Which lines in the records below hold the word "https"? Copy each of them.

-- Input data follows --

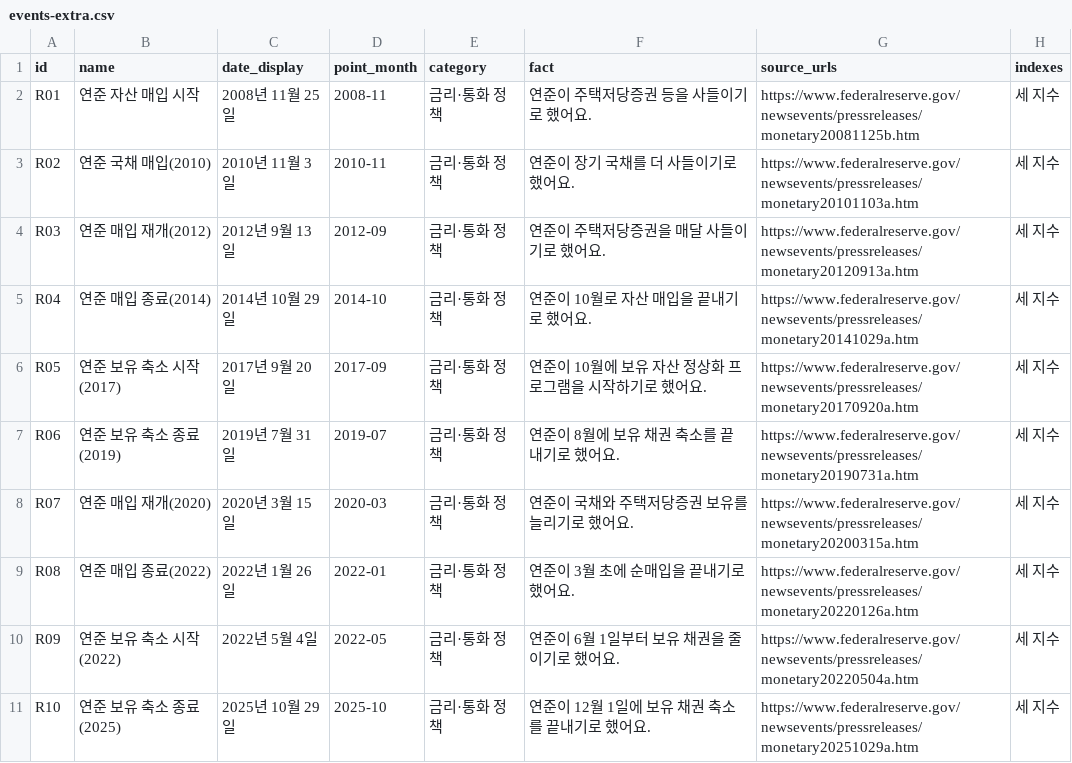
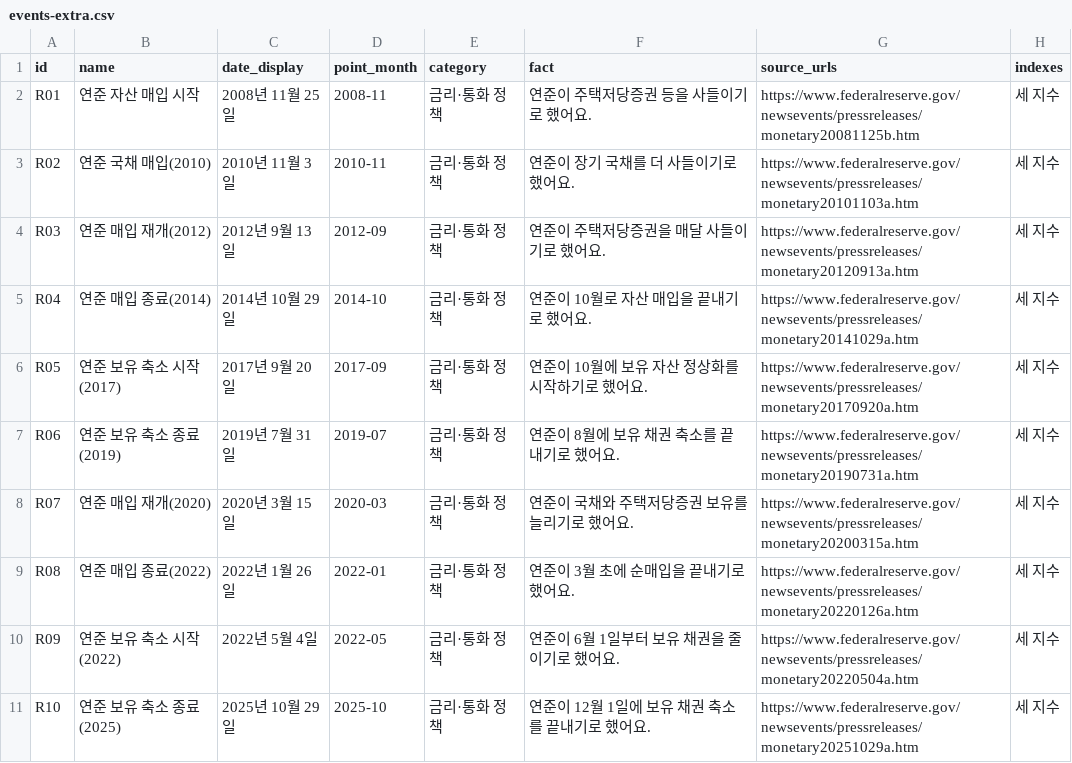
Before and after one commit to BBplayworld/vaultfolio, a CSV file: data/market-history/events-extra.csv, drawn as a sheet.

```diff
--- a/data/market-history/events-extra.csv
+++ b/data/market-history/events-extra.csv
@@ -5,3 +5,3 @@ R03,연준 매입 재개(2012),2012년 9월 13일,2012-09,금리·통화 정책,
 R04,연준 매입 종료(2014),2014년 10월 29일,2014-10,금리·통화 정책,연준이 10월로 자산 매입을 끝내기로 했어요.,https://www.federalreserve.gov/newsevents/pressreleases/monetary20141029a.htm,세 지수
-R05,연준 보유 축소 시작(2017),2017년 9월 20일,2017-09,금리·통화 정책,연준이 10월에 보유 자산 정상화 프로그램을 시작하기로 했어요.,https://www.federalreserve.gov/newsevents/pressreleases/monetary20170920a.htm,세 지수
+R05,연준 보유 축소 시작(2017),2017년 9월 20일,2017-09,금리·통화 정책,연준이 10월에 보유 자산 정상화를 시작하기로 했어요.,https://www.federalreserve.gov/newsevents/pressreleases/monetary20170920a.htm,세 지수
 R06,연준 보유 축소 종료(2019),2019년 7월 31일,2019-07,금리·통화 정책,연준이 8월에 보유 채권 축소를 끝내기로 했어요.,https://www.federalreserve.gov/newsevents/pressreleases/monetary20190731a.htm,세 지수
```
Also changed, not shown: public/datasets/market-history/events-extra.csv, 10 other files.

-- Input data concluded --

*Task answer*.
 R04,연준 매입 종료(2014),2014년 10월 29일,2014-10,금리·통화 정책,연준이 10월로 자산 매입을 끝내기로 했어요.,https://www.federalreserve.gov/newsevents/pressreleases/monetary20141029a.htm,세 지수
-R05,연준 보유 축소 시작(2017),2017년 9월 20일,2017-09,금리·통화 정책,연준이 10월에 보유 자산 정상화 프로그램을 시작하기로 했어요.,https://www.federalreserve.gov/newsevents/pressreleases/monetary20170920a.htm,세 지수
+R05,연준 보유 축소 시작(2017),2017년 9월 20일,2017-09,금리·통화 정책,연준이 10월에 보유 자산 정상화를 시작하기로 했어요.,https://www.federalreserve.gov/newsevents/pressreleases/monetary20170920a.htm,세 지수
 R06,연준 보유 축소 종료(2019),2019년 7월 31일,2019-07,금리·통화 정책,연준이 8월에 보유 채권 축소를 끝내기로 했어요.,https://www.federalreserve.gov/newsevents/pressreleases/monetary20190731a.htm,세 지수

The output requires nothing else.